Stop the payroll madness!
No accounting for L.A. Unified's payroll fiasco
By Bob Sipchen (Monday's column, March 19, 2007)
Six weeks ago the Los Angeles Unified School District switched on a $95-million computerized system for paying the district's 48,000 teachers and other employees. The soft sproing heard from Pacoima to Palms was the sound of Southern California coming unglued.
Initially, someone in the superintendent's office told my colleague Joel Rubin that only 1,000 or so of the district's employees had run into snafus. The district quickly revised this number up to about 7,000 of the district's 77,000 employees. But by Thursday, A.J. Duffy, the teachers union's charmingly cocky president, was putting the number of paycheck casualties between 20,000 and 25,000.
Oddly enough, I think Duffy (who last week inexplicably ended his many-months-long refusal to speak to me) may be underestimating the mayhem, given the number of teachers who tell me that payroll fiasco rants continue to dominate teacher lounges.
Giselle Meneses, for example, recounted with a gradually intensifying exasperation her story of what happened after bureaucracy and technology mated to spawn the beast known universally as "The System."
On Feb. 5 — the first day of the new approach to payroll — the Loma Vista elementary teacher peeked into her bank account and saw that The System had automatically deposited her usual paycheck. "The next day I got a paper check ….So I called the district to find out what was going on."
Meneses says she was put on hold for more than an hour before finally getting through to a human.

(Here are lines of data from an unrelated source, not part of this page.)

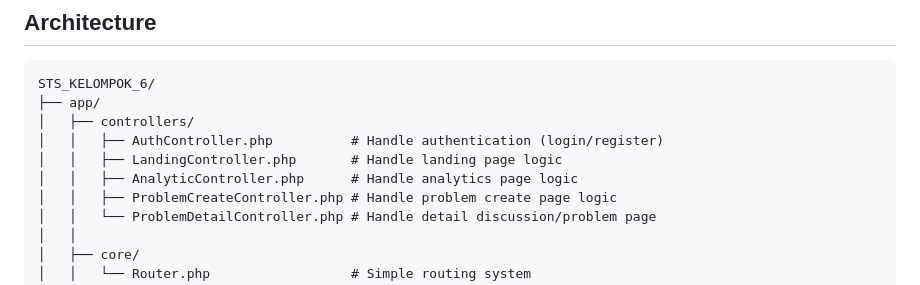
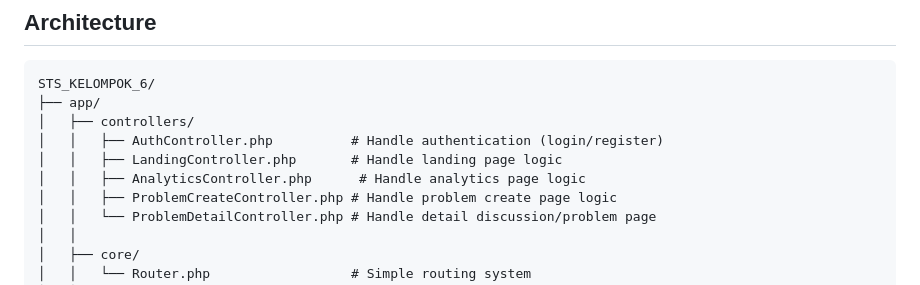
Before and after one commit to var-sama/STS_kelompok_6, a Markdown page: README.md, the part around the change. GitHub-like rendering.

```diff
--- a/README.md
+++ b/README.md
@@ -64,7 +64,7 @@ STS_KELOMPOK_6/
 │   ├── controllers/
 │   │   ├── AuthController.php          # Handle authentication (login/register)
 │   │   ├── LandingController.php       # Handle landing page logic
-│   │   ├── AnalyticController.php      # Handle analytics page logic
+│   │   ├── AnalyticsController.php      # Handle analytics page logic
 │   │   ├── ProblemCreateController.php # Handle problem create page logic
 │   │   └── ProblemDetailController.php # Handle detail discussion/problem page
 │   │
```
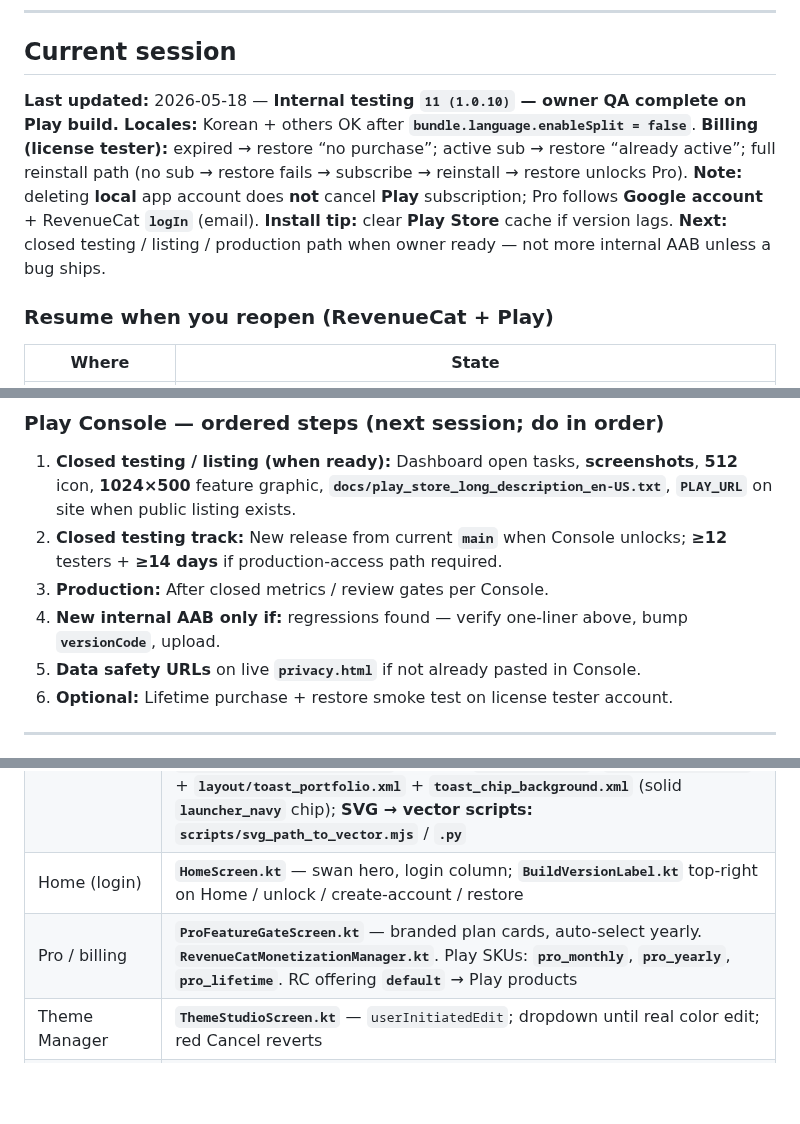
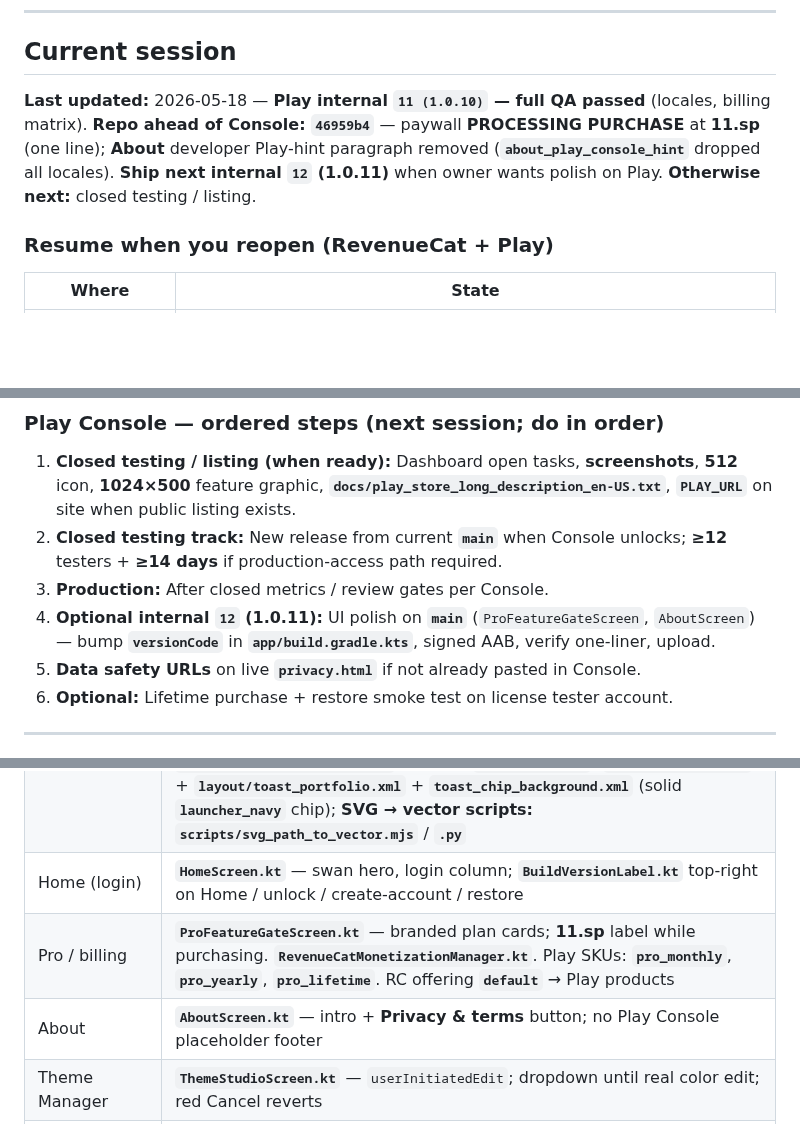
Before and after one commit to swanie2000/swanies-portfolio-gemini-ver, a Markdown page: docs/AI_HANDOFF.md, 3 parts joined by grey strips. Drawn GitHub-style; blank space fills up the shorter version.

```diff
--- a/docs/AI_HANDOFF.md
+++ b/docs/AI_HANDOFF.md
@@ -29,7 +29,7 @@ Do not lecture; a single nudge is enough. If they decline, respect that.
 
 ## Current session
 
-**Last updated:** 2026-05-18 — **Internal testing `11 (1.0.10)` — owner QA complete on Play build.** **Locales:** Korean + others OK after **`bundle.language.enableSplit = false`**. **Billing (license tester):** expired → restore “no purchase”; active sub → restore “already active”; full reinstall path (no sub → restore fails → subscribe → reinstall → restore unlocks Pro). **Note:** deleting **local** app account does **not** cancel **Play** subscription; Pro follows **Google account** + RevenueCat **`logIn`** (email). **Install tip:** clear **Play Store** cache if version lags. **Next:** closed testing / listing / production path when owner ready — not more internal AAB unless a bug ships.
+**Last updated:** 2026-05-18 — **Play internal `11 (1.0.10)` — full QA passed** (locales, billing matrix). **Repo ahead of Console:** **`46959b4`** — paywall **PROCESSING PURCHASE** at **11.sp** (one line); **About** developer Play-hint paragraph removed (**`about_play_console_hint`** dropped all locales). **Ship next internal `12` (1.0.11)** when owner wants polish on Play. **Otherwise next:** closed testing / listing.
 
 ### Resume when you reopen (RevenueCat + Play)
 
@@ -139,7 +139,7 @@ cd C:\Users\MichaelSwanson\AndroidStudioProjects\SwaniesPortfolio
 1. **Closed testing / listing (when ready):** Dashboard open tasks, **screenshots**, **512** icon, **1024×500** feature graphic, **`docs/play_store_long_description_en-US.txt`**, **`PLAY_URL`** on site when public listing exists.
 2. **Closed testing track:** New release from current **`main`** when Console unlocks; **≥12** testers + **≥14 days** if production-access path required.
 3. **Production:** After closed metrics / review gates per Console.
-4. **New internal AAB only if:** regressions found — verify one-liner above, bump **`versionCode`**, upload.
+4. **Optional internal `12` (1.0.11):** UI polish on **`main`** (`ProFeatureGateScreen`, `AboutScreen`) — bump **`versionCode`** in **`app/build.gradle.kts`**, signed AAB, verify one-liner, upload.
 5. **Data safety URLs** on live **`privacy.html`** if not already pasted in Console.
 6. **Optional:** Lifetime purchase + restore smoke test on license tester account.
 
@@ -184,7 +184,8 @@ cd C:\Users\MichaelSwanson\AndroidStudioProjects\SwaniesPortfolio
 | Marketing site layout | **`website/styles.css`** — **`.site-header`** sticky + **`html.is-scrolled`** underline; **`.site-header-inner`** max-width **1080px**; **`overflow-x: clip`** on **`.wrap`** only (not **`html`/`body`**) |
 | App / splash / toast | **Adaptive icon:** **`mipmap-anydpi-v26/ic_launcher.xml`** + **`ic_launcher_round.xml`** (foreground **`@drawable/swan_launcher_extra_small_hq`**); **`drawable/swan_launcher_extra_small_hq.xml`** (vector + group transforms); **`drawable/ic_launcher_foreground.xml`** (layer-list alias). **`swan_splash_icon_wrapper.xml`**, **`ic_toast_swan.xml`**, **`swan_widget_icon_padded.xml`**; **toasts:** **`CustomToast.kt`** (`showPortfolioToast`) + **`layout/toast_portfolio.xml`** + **`toast_chip_background.xml`** (solid **`launcher_navy`** chip); **SVG → vector scripts:** **`scripts/svg_path_to_vector.mjs`** / **`.py`** |
 | Home (login) | **`HomeScreen.kt`** — swan hero, login column; **`BuildVersionLabel.kt`** top-right on Home / unlock / create-account / restore |
-| Pro / billing | **`ProFeatureGateScreen.kt`** — branded plan cards, auto-select yearly. **`RevenueCatMonetizationManager.kt`**. Play SKUs: **`pro_monthly`**, **`pro_yearly`**, **`pro_lifetime`**. RC offering **`default`** → Play products |
+| Pro / billing | **`ProFeatureGateScreen.kt`** — branded plan cards; **11.sp** label while purchasing. **`RevenueCatMonetizationManager.kt`**. Play SKUs: **`pro_monthly`**, **`pro_yearly`**, **`pro_lifetime`**. RC offering **`default`** → Play products |
+| About | **`AboutScreen.kt`** — intro + **Privacy & terms** button; no Play Console placeholder footer |
 | Theme Manager | **`ThemeStudioScreen.kt`** — `userInitiatedEdit`; dropdown until real color edit; red Cancel reverts |
 | Play internal ship | **Studio** AAB → **`.\scripts\verify-aab-revenuecat-key.ps1`**; repo **`versionCode` 11** / **`1.0.10`**; Console **11 (1.0.10)** active; internal QA **passed** |
 | About / legal | `AboutScreen.kt`, `TermsAndConditionsScreen.kt` (§1–§7), `Routes.kt`, `MainActivity.kt`, `values/strings.xml` + `values-*` (incl. **`terms_section_7_*`** per locale) |
```
Also changed, not shown: other parts of docs/AI_HANDOFF.md (+3 -2 lines).
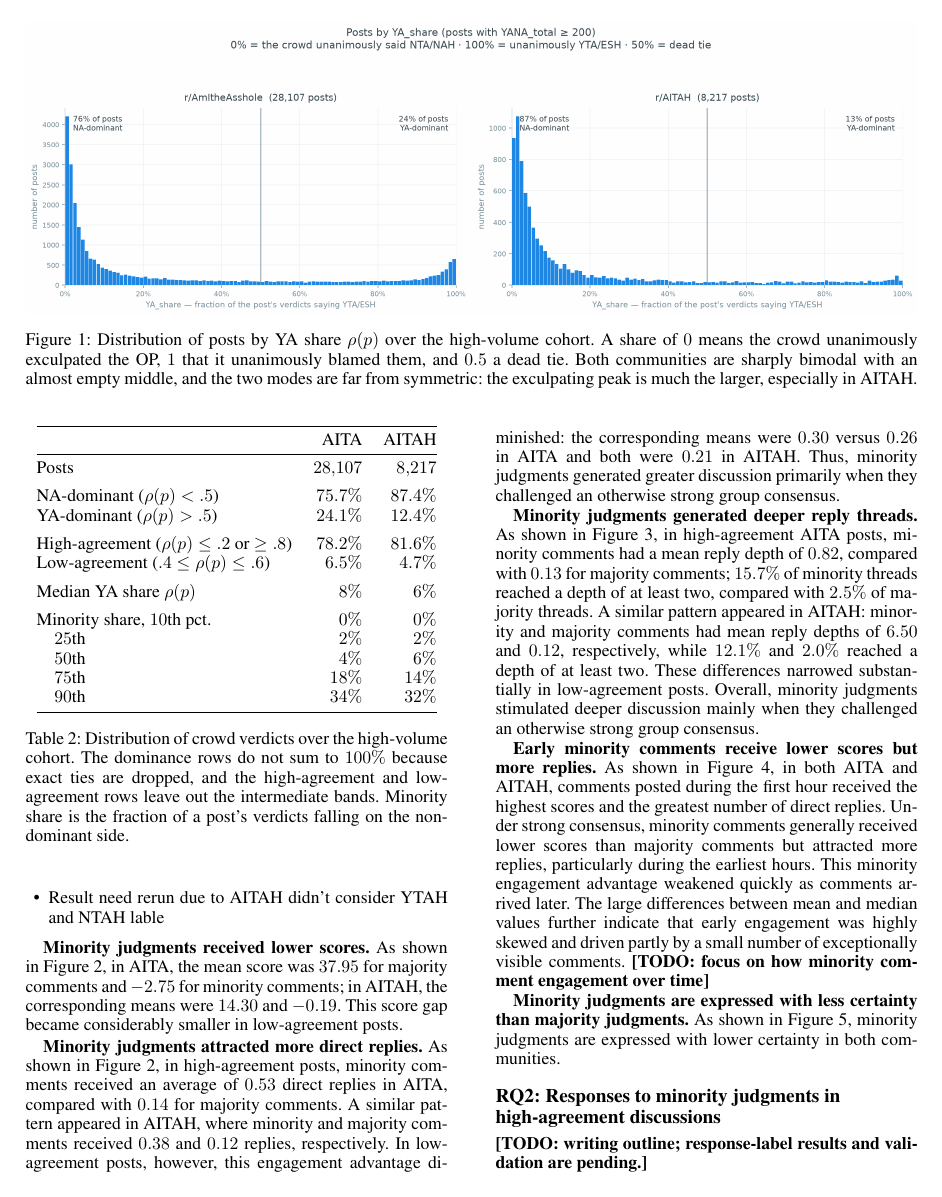
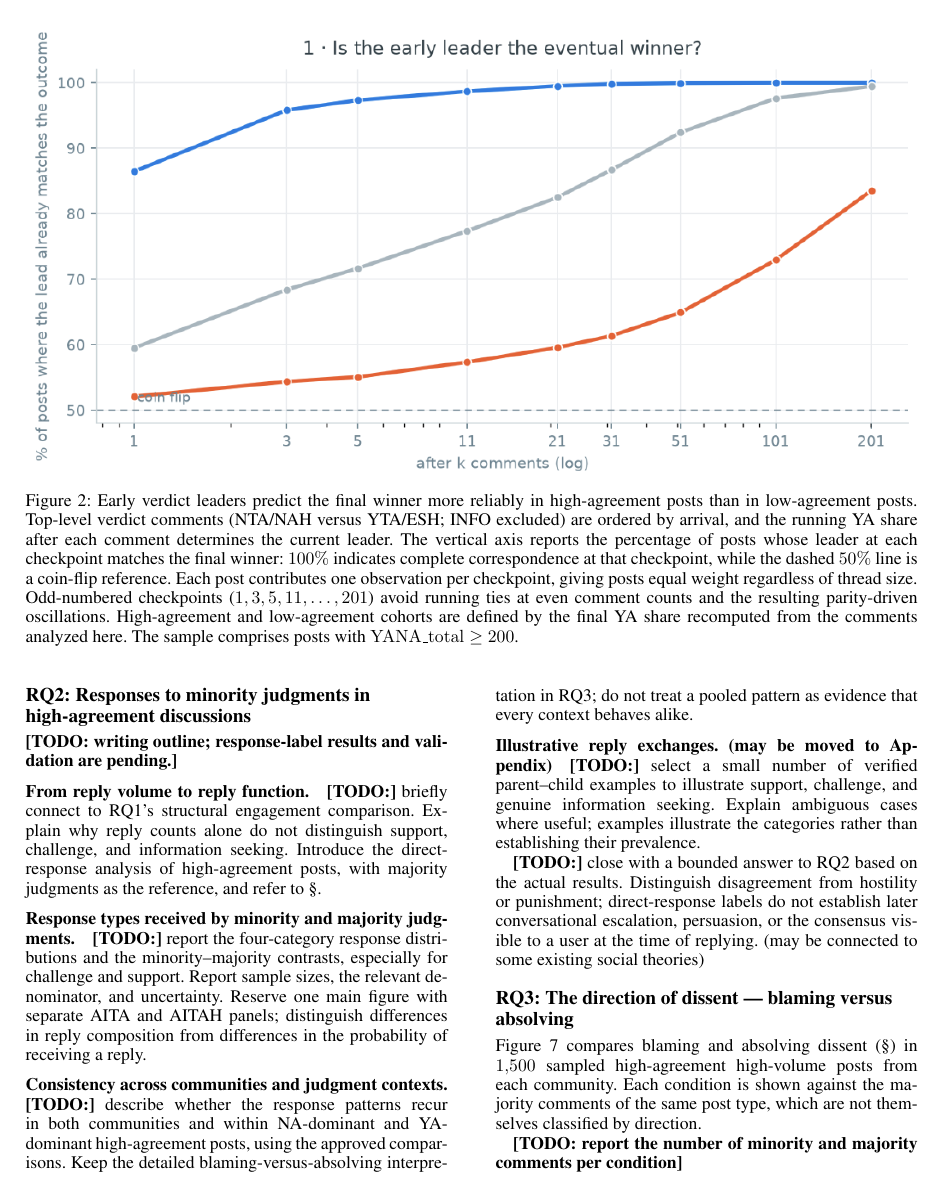
Before and after one commit to shinminjeong/ICWSM-Moral-minority, a LaTeX paper (main.tex, which reads sections/4_results.tex): page 8 of 18 before the commit and page 9 of 19 after it. Compiled offline with pdfLaTeX.

Commit message:
add stabilization figure

```diff
--- a/sections/4_results.tex
+++ b/sections/4_results.tex
@@ -55,6 +59,25 @@ control rather than as a second case of dissent.
   sharply bimodal with an almost empty middle, and the two modes are far from
   symmetric: the exculpating peak is much the larger, especially in AITAH.}
   \label{fig:ya-share}
+\end{figure*}
+
+\begin{figure*}[t]
+  \centering
+  \includegraphics[width=\textwidth]{figures/consensus_stabilization.png}
+  \caption{Early verdict leaders predict the final winner more reliably in
+  high-agreement posts than in low-agreement posts. Top-level verdict comments
+  (NTA/NAH versus YTA/ESH; INFO excluded) are ordered by arrival, and the running
+  YA share after each comment determines the current leader. The vertical axis
+  reports the percentage of posts whose leader at each checkpoint matches the
+  final winner: $100\%$ indicates complete correspondence at that checkpoint,
+  while the dashed $50\%$ line is a coin-flip reference. Each post contributes
+  one observation per checkpoint, giving posts equal weight regardless of
+  thread size. Odd-numbered checkpoints ($1,3,5,11,\ldots,201$) avoid running
+  ties at even comment counts and the resulting parity-driven oscillations.
+  High-agreement and low-agreement cohorts are defined by the final YA share
+  recomputed from the comments analyzed here. The sample comprises posts with
+  $\mathrm{YANA\_total}\geq200$.}
+  \label{fig:consensus-stabilization}
 \end{figure*}
 
 One asymmetry bears on \S\ref{subsec:res-direction} and is easy to misread.
```
Also changed, not shown: figures/consensus_stabilization.png (added), sections/4_results.tex (6 more changed lines).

She explained her problem. Then the line went dead. After another hour on hold she got through again. She explained her case. Click.
Meneses knew better than to do anything with the paper check. But she had no idea that The System had slurped the direct deposit back out of her account. Then her husband realized that they were inexplicably broke.
More calls went unanswered, she says. She went ahead and deposited the check and it cleared. She figured she was OK.
The next payday her check was for $40.69. A voice at district headquarters asserted that The System had paid her twice the month before. Meneses found herself locked into that circular sumo dance known as: Prove that you're not lying about the alleged foul-up.
"I started calling everybody at the district," Meneses says.
Eventually she reached someone at the district. "Hold on, I'm going to transfer you."
"No, no, no, no, no!" Meneses pleaded. The line went dead.
I'll spare you the additional indignities Meneses says she suffered.
Stress aside, she and her husband were able to weather the financial mishaps. But many teachers live paycheck to paycheck, and I've heard from several who failed to make payments to landlords or child-care providers as a result of the foul-ups.
The System reportedly wrote one teacher a check for $11,000. Another testified that The System paid her 20 cents total for the month. Many say that The System refuses to pay for holidays. Others note that The System charged them five times their usual union dues.
The district has cut emergency checks to help with the hardship. But teachers often have to go to the downtown Beaudry Avenue headquarters to pick them up, sometimes waiting many hours. Principals must assign substitutes. Because The System can't seem to account for the various campuses where a sub might work in a given month, this group of educators has been walloped particularly hard.
For a while, I was hearing almost as much rage against the teachers union's alleged lack of responsiveness as the district's. Now the union has hired a law firm and has given the district 45 days to straighten out the mess or risk a lawsuit. Duffy has threatened to send union members marching in the streets if the problems aren't resolved.
This is exactly the kind of mess a teacher's union should throw fits about. I encourage the teachers to build public stocks in front of the Beaudry Avenue headquarters for any bureaucrat who can be proven to have willfully done anything to keep them from getting paid.
Unfortunately, I can't find a good scapegoat.
"There's really no good time to make a payroll change," says Chuck Burbridge, the district's chief financial officer, the guy upon whose lap the project landed last year when the chief information officer retired.
Critics now ask why the district couldn't have rolled The System out more slowly, but Burbridge says running the old and new software simultaneously would have caused even more problems. And although plenty of teachers are ready to blame the software that's causing payroll conniptions (and hence the fools who selected it), I have only to remember new editing systems introduced here at The Times to know what Burbridge means when he says: "The history of big system implementations is not a happy tale."
The old system, at 40, was a patchwork of databases that were often out of sync, Burbridge says. Staffers, he adds, were making 20,000 adjustments by hand every month. Auditors had been clamoring to change it for more than a decade. No administrator had the stomach to do it, Burbridge says, because "they knew it would be hellish."
I'd love to help my teacher friends find catharsis by recommending that Burbridge be clamped into stocks and publicly pelted with cafeteria yams. But I think he's probably right in predicting that the day will come when people will thank the bureaucrats who pushed this imperfect improvement forward.
Even Meneses might sympathize if she had heard Burbridge's sad little laugh when he added: "Today is not that day."